__Your task__
Your output should be the complete listing, word for word, with no pictures in it.

__Data for review__
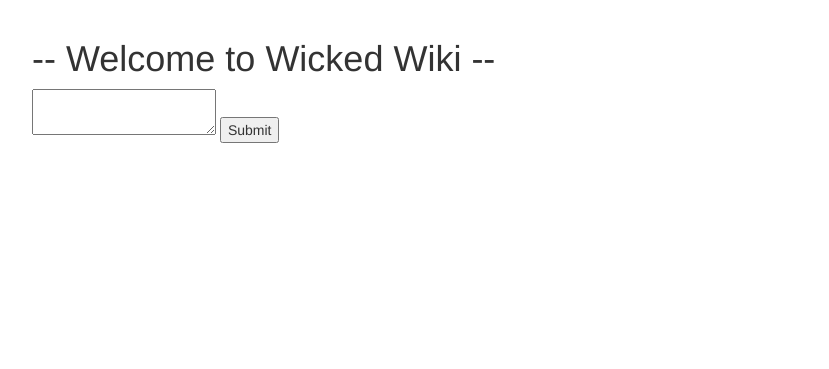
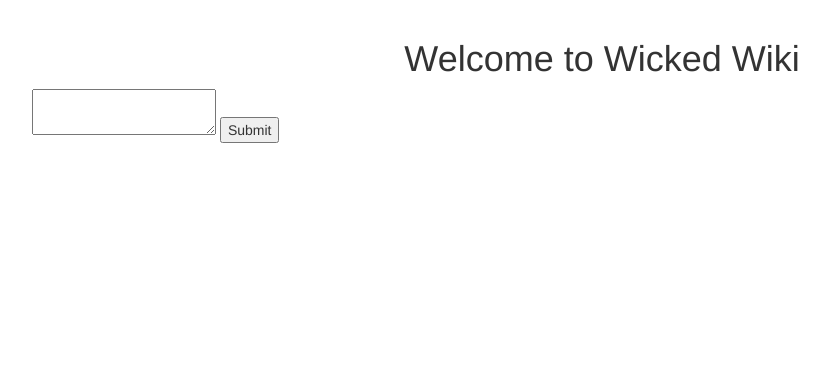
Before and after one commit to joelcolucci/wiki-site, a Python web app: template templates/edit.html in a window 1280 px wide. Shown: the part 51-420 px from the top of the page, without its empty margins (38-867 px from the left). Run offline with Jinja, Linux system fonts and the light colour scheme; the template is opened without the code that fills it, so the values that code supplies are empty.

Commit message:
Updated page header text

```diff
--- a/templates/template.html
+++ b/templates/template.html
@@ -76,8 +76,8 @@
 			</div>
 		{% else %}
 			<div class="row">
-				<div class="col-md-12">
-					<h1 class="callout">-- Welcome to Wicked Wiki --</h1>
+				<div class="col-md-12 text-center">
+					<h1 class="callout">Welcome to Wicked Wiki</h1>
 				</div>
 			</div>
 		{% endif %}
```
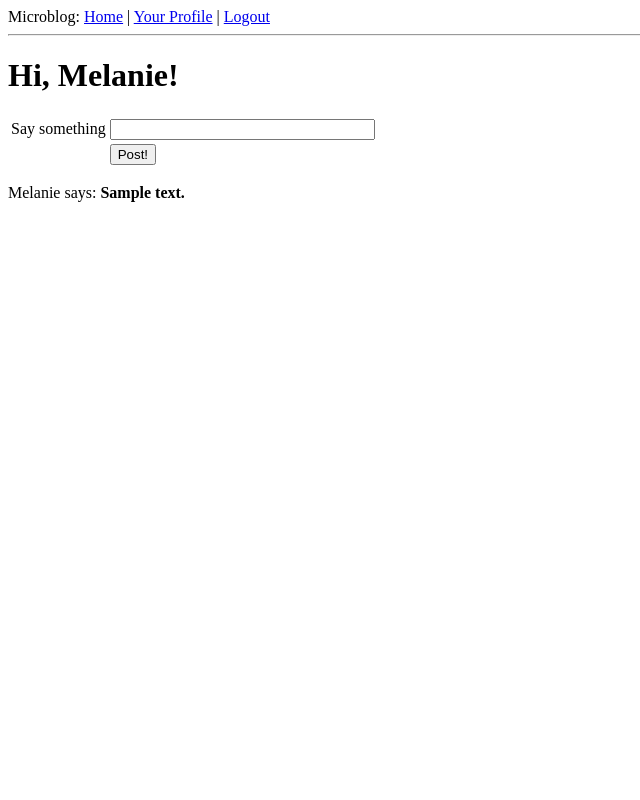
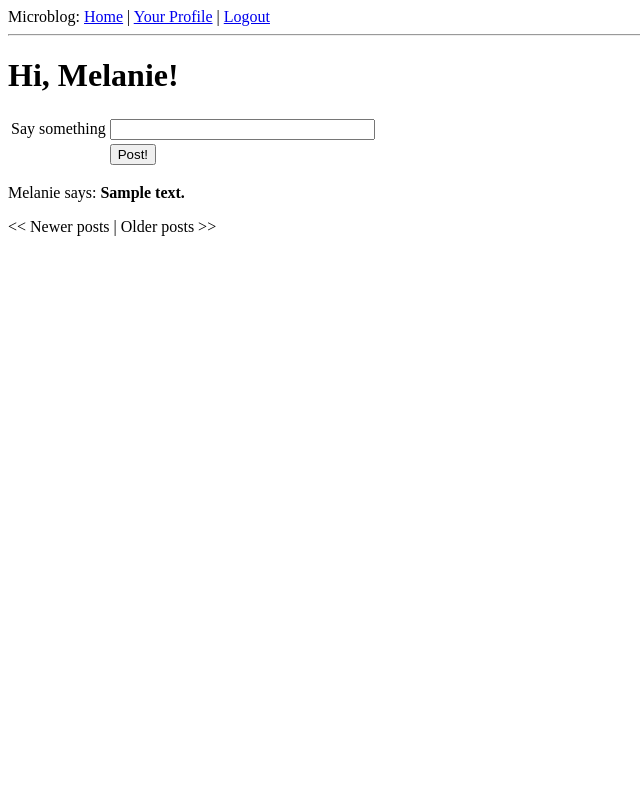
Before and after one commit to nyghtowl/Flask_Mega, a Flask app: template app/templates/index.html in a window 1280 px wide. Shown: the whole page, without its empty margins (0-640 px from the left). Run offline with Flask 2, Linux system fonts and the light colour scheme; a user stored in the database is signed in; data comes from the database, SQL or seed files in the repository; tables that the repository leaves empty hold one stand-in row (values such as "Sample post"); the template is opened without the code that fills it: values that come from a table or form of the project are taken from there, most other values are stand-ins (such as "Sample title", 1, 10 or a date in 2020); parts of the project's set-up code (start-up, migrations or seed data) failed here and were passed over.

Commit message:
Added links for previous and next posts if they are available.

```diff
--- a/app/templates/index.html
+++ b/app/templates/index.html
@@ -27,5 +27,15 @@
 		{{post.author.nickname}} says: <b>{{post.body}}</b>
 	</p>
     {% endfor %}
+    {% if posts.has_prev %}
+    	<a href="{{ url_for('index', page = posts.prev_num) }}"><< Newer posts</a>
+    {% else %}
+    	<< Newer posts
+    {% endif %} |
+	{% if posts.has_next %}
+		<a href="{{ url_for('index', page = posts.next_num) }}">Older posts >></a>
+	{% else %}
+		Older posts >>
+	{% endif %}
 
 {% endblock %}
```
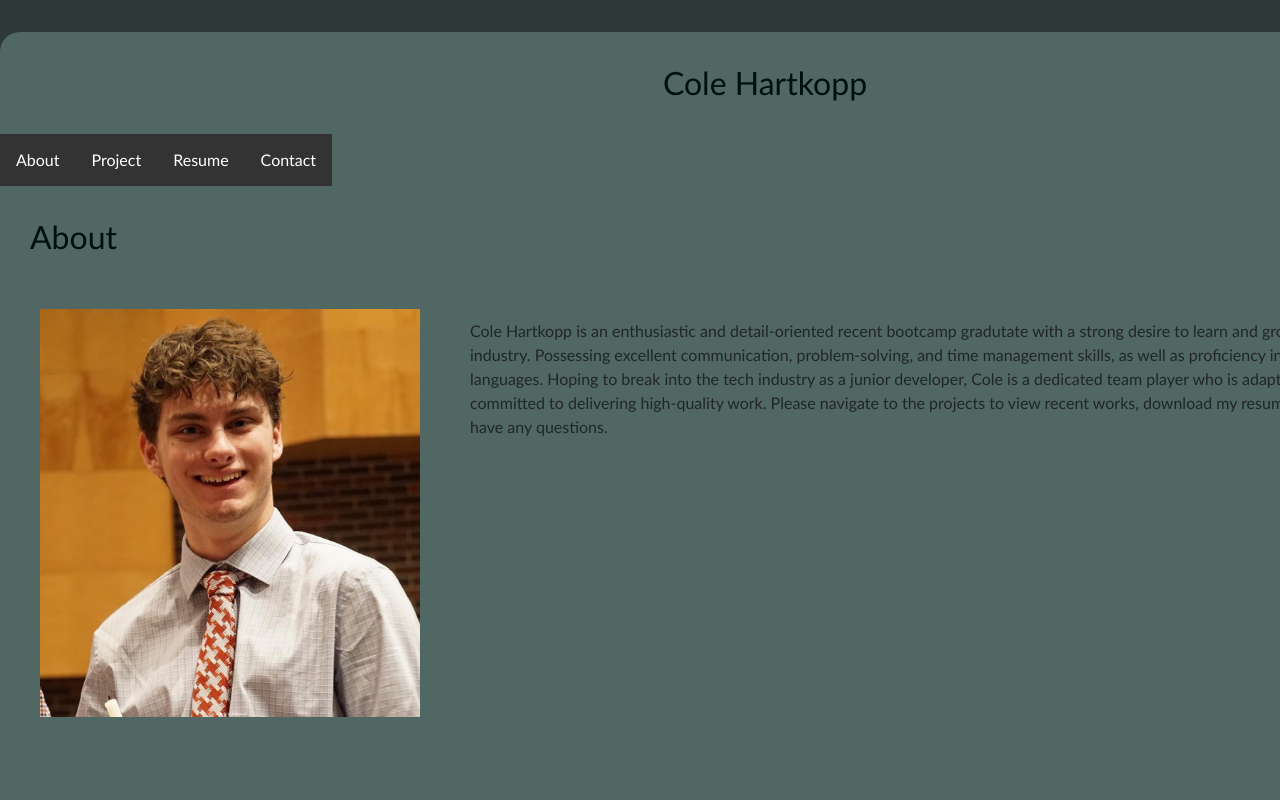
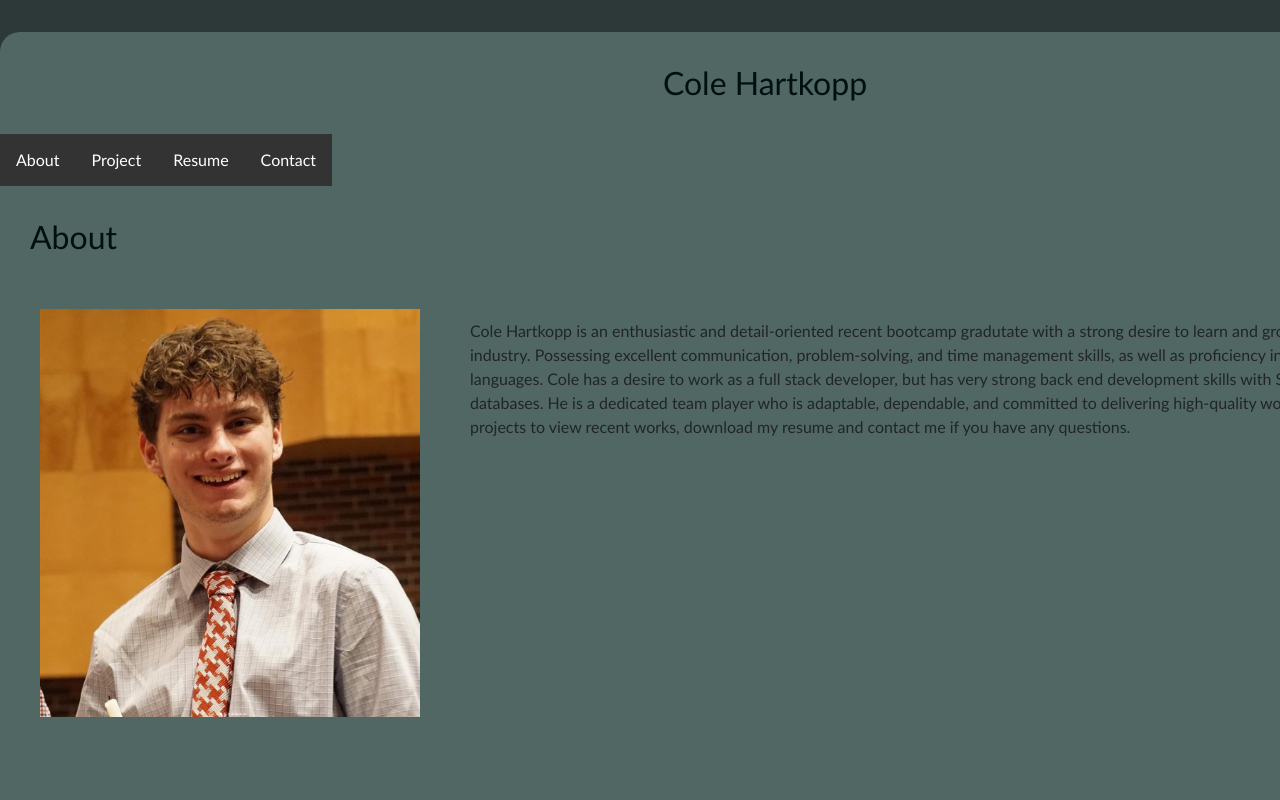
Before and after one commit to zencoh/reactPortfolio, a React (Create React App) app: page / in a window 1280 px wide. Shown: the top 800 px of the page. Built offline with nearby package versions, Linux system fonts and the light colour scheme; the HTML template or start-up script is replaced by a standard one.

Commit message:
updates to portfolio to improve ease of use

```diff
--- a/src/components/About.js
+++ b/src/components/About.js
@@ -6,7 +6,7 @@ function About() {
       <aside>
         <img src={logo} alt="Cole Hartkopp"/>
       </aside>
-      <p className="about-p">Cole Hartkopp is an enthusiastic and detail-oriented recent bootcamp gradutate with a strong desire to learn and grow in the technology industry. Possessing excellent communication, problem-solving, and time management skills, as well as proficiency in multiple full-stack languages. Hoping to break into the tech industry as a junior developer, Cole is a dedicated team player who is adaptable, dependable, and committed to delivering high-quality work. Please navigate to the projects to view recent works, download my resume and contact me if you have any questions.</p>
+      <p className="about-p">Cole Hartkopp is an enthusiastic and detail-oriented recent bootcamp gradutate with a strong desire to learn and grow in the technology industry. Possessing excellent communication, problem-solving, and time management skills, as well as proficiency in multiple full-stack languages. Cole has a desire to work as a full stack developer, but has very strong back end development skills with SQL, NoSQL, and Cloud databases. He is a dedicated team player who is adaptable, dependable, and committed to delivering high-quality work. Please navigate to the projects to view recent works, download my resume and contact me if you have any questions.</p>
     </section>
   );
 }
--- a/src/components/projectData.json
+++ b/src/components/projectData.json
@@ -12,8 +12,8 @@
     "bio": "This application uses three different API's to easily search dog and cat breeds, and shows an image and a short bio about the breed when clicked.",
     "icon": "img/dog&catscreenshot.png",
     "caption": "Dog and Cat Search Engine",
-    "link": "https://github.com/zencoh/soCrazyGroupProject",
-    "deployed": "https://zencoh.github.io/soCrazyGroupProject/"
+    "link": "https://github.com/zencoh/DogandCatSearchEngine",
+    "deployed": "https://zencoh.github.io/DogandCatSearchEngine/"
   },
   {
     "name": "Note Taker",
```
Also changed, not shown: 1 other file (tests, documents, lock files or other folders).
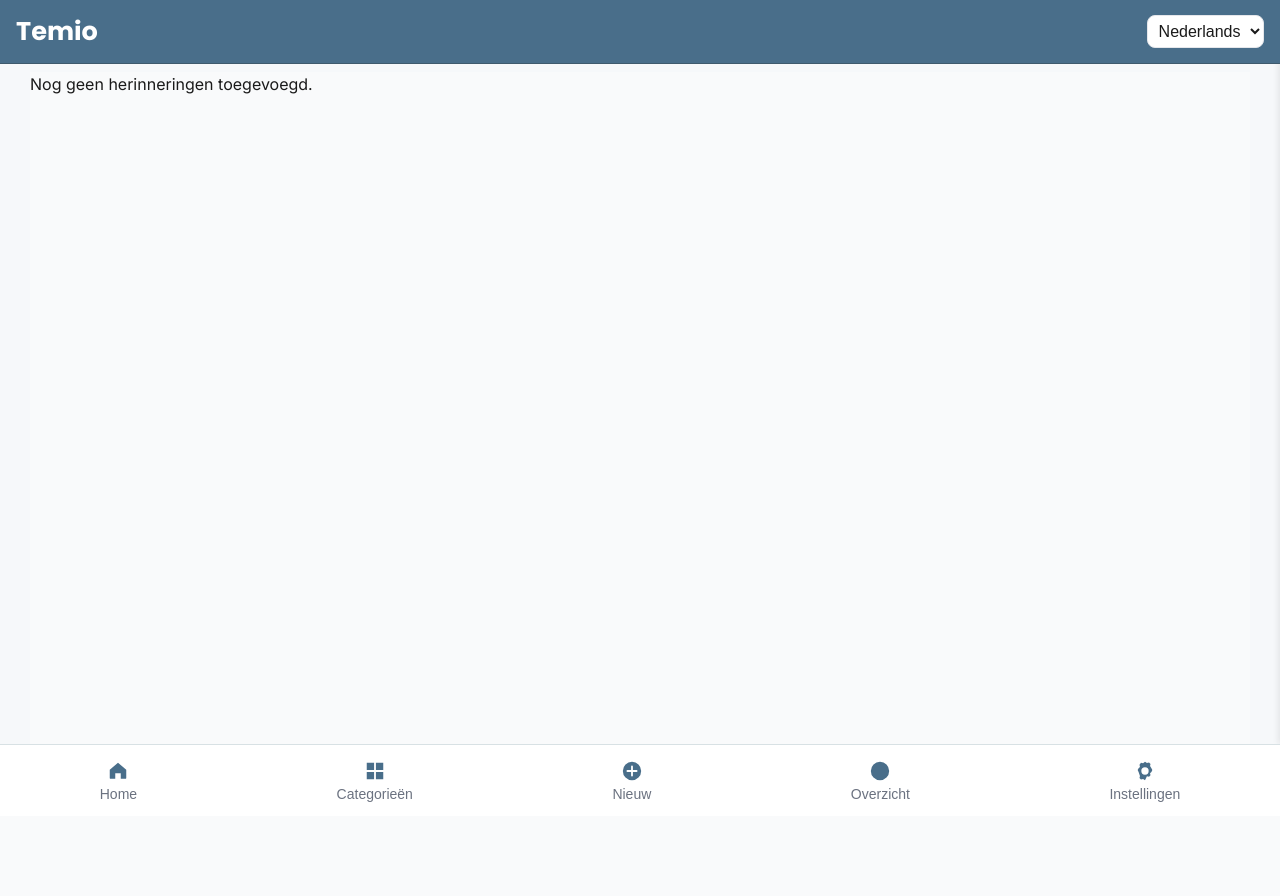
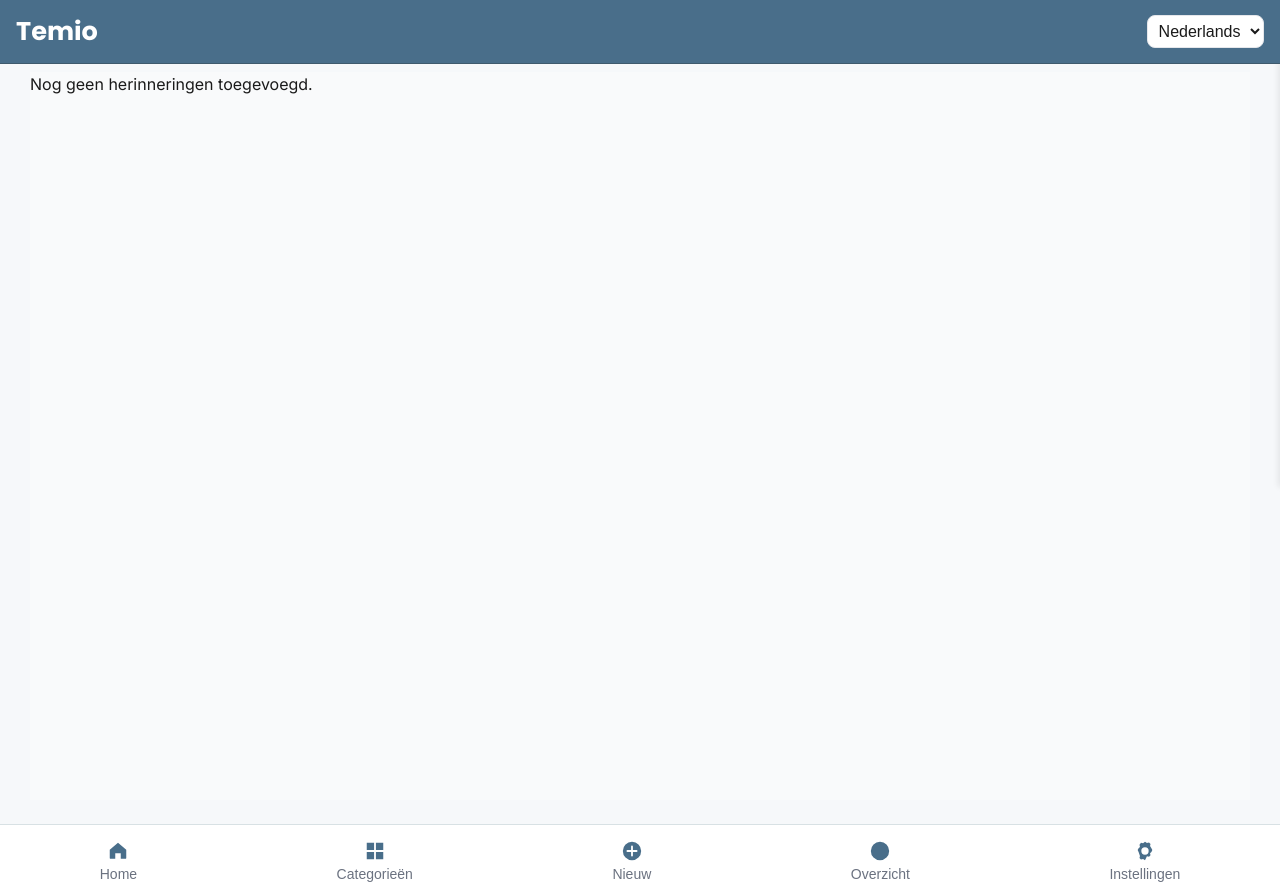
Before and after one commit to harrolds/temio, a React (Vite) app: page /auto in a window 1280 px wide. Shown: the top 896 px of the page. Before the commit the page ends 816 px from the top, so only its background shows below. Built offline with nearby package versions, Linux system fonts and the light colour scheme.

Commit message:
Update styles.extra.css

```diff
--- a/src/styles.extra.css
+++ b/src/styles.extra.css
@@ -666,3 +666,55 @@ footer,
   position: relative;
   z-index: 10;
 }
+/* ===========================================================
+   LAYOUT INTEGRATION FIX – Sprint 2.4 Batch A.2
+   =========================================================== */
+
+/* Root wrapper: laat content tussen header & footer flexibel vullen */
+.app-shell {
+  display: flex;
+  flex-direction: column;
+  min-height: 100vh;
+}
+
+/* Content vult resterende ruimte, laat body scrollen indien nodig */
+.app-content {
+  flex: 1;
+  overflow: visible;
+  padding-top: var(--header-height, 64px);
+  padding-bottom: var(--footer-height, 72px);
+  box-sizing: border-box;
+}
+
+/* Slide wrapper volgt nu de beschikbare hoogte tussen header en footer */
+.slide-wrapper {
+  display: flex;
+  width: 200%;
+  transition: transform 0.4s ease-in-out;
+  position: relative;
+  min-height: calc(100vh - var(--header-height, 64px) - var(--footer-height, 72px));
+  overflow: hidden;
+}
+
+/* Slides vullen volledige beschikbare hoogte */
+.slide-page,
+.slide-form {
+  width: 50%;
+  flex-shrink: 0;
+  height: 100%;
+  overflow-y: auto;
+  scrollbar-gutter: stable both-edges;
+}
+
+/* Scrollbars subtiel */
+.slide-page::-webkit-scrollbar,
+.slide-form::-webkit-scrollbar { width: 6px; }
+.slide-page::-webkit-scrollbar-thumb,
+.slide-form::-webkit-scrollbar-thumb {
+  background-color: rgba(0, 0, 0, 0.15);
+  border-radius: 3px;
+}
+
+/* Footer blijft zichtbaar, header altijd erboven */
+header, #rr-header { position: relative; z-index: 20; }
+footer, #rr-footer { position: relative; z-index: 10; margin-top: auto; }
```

__Task result__
Before and after one commit to joelcolucci/wiki-site, a Python web app: template templates/edit.html in a window 1280 px wide. Shown: the part 51-420 px from the top of the page, without its empty margins (38-867 px from the left). Run offline with Jinja, Linux system fonts and the light colour scheme; the template is opened without the code that fills it, so the values that code supplies are empty.

Commit message:
Updated page header text

```diff
--- a/templates/template.html
+++ b/templates/template.html
@@ -76,8 +76,8 @@
 			</div>
 		{% else %}
 			<div class="row">
-				<div class="col-md-12">
-					<h1 class="callout">-- Welcome to Wicked Wiki --</h1>
+				<div class="col-md-12 text-center">
+					<h1 class="callout">Welcome to Wicked Wiki</h1>
 				</div>
 			</div>
 		{% endif %}
```
Before and after one commit to nyghtowl/Flask_Mega, a Flask app: template app/templates/index.html in a window 1280 px wide. Shown: the whole page, without its empty margins (0-640 px from the left). Run offline with Flask 2, Linux system fonts and the light colour scheme; a user stored in the database is signed in; data comes from the database, SQL or seed files in the repository; tables that the repository leaves empty hold one stand-in row (values such as "Sample post"); the template is opened without the code that fills it: values that come from a table or form of the project are taken from there, most other values are stand-ins (such as "Sample title", 1, 10 or a date in 2020); parts of the project's set-up code (start-up, migrations or seed data) failed here and were passed over.

Commit message:
Added links for previous and next posts if they are available.

```diff
--- a/app/templates/index.html
+++ b/app/templates/index.html
@@ -27,5 +27,15 @@
 		{{post.author.nickname}} says: <b>{{post.body}}</b>
 	</p>
     {% endfor %}
+    {% if posts.has_prev %}
+    	<a href="{{ url_for('index', page = posts.prev_num) }}"><< Newer posts</a>
+    {% else %}
+    	<< Newer posts
+    {% endif %} |
+	{% if posts.has_next %}
+		<a href="{{ url_for('index', page = posts.next_num) }}">Older posts >></a>
+	{% else %}
+		Older posts >>
+	{% endif %}
 
 {% endblock %}
```
Before and after one commit to zencoh/reactPortfolio, a React (Create React App) app: page / in a window 1280 px wide. Shown: the top 800 px of the page. Built offline with nearby package versions, Linux system fonts and the light colour scheme; the HTML template or start-up script is replaced by a standard one.

Commit message:
updates to portfolio to improve ease of use

```diff
--- a/src/components/About.js
+++ b/src/components/About.js
@@ -6,7 +6,7 @@ function About() {
       <aside>
         <img src={logo} alt="Cole Hartkopp"/>
       </aside>
-      <p className="about-p">Cole Hartkopp is an enthusiastic and detail-oriented recent bootcamp gradutate with a strong desire to learn and grow in the technology industry. Possessing excellent communication, problem-solving, and time management skills, as well as proficiency in multiple full-stack languages. Hoping to break into the tech industry as a junior developer, Cole is a dedicated team player who is adaptable, dependable, and committed to delivering high-quality work. Please navigate to the projects to view recent works, download my resume and contact me if you have any questions.</p>
+      <p className="about-p">Cole Hartkopp is an enthusiastic and detail-oriented recent bootcamp gradutate with a strong desire to learn and grow in the technology industry. Possessing excellent communication, problem-solving, and time management skills, as well as proficiency in multiple full-stack languages. Cole has a desire to work as a full stack developer, but has very strong back end development skills with SQL, NoSQL, and Cloud databases. He is a dedicated team player who is adaptable, dependable, and committed to delivering high-quality work. Please navigate to the projects to view recent works, download my resume and contact me if you have any questions.</p>
     </section>
   );
 }
--- a/src/components/projectData.json
+++ b/src/components/projectData.json
@@ -12,8 +12,8 @@
     "bio": "This application uses three different API's to easily search dog and cat breeds, and shows an image and a short bio about the breed when clicked.",
     "icon": "img/dog&catscreenshot.png",
     "caption": "Dog and Cat Search Engine",
-    "link": "https://github.com/zencoh/soCrazyGroupProject",
-    "deployed": "https://zencoh.github.io/soCrazyGroupProject/"
+    "link": "https://github.com/zencoh/DogandCatSearchEngine",
+    "deployed": "https://zencoh.github.io/DogandCatSearchEngine/"
   },
   {
     "name": "Note Taker",
```
Also changed, not shown: 1 other file (tests, documents, lock files or other folders).
Before and after one commit to harrolds/temio, a React (Vite) app: page /auto in a window 1280 px wide. Shown: the top 896 px of the page. Before the commit the page ends 816 px from the top, so only its background shows below. Built offline with nearby package versions, Linux system fonts and the light colour scheme.

Commit message:
Update styles.extra.css

```diff
--- a/src/styles.extra.css
+++ b/src/styles.extra.css
@@ -666,3 +666,55 @@ footer,
   position: relative;
   z-index: 10;
 }
+/* ===========================================================
+   LAYOUT INTEGRATION FIX – Sprint 2.4 Batch A.2
+   =========================================================== */
+
+/* Root wrapper: laat content tussen header & footer flexibel vullen */
+.app-shell {
+  display: flex;
+  flex-direction: column;
+  min-height: 100vh;
+}
+
+/* Content vult resterende ruimte, laat body scrollen indien nodig */
+.app-content {
+  flex: 1;
+  overflow: visible;
+  padding-top: var(--header-height, 64px);
+  padding-bottom: var(--footer-height, 72px);
+  box-sizing: border-box;
+}
+
+/* Slide wrapper volgt nu de beschikbare hoogte tussen header en footer */
+.slide-wrapper {
+  display: flex;
+  width: 200%;
+  transition: transform 0.4s ease-in-out;
+  position: relative;
+  min-height: calc(100vh - var(--header-height, 64px) - var(--footer-height, 72px));
+  overflow: hidden;
+}
+
+/* Slides vullen volledige beschikbare hoogte */
+.slide-page,
+.slide-form {
+  width: 50%;
+  flex-shrink: 0;
+  height: 100%;
+  overflow-y: auto;
+  scrollbar-gutter: stable both-edges;
+}
+
+/* Scrollbars subtiel */
+.slide-page::-webkit-scrollbar,
+.slide-form::-webkit-scrollbar { width: 6px; }
+.slide-page::-webkit-scrollbar-thumb,
+.slide-form::-webkit-scrollbar-thumb {
+  background-color: rgba(0, 0, 0, 0.15);
+  border-radius: 3px;
+}
+
+/* Footer blijft zichtbaar, header altijd erboven */
+header, #rr-header { position: relative; z-index: 20; }
+footer, #rr-footer { position: relative; z-index: 10; margin-top: auto; }
```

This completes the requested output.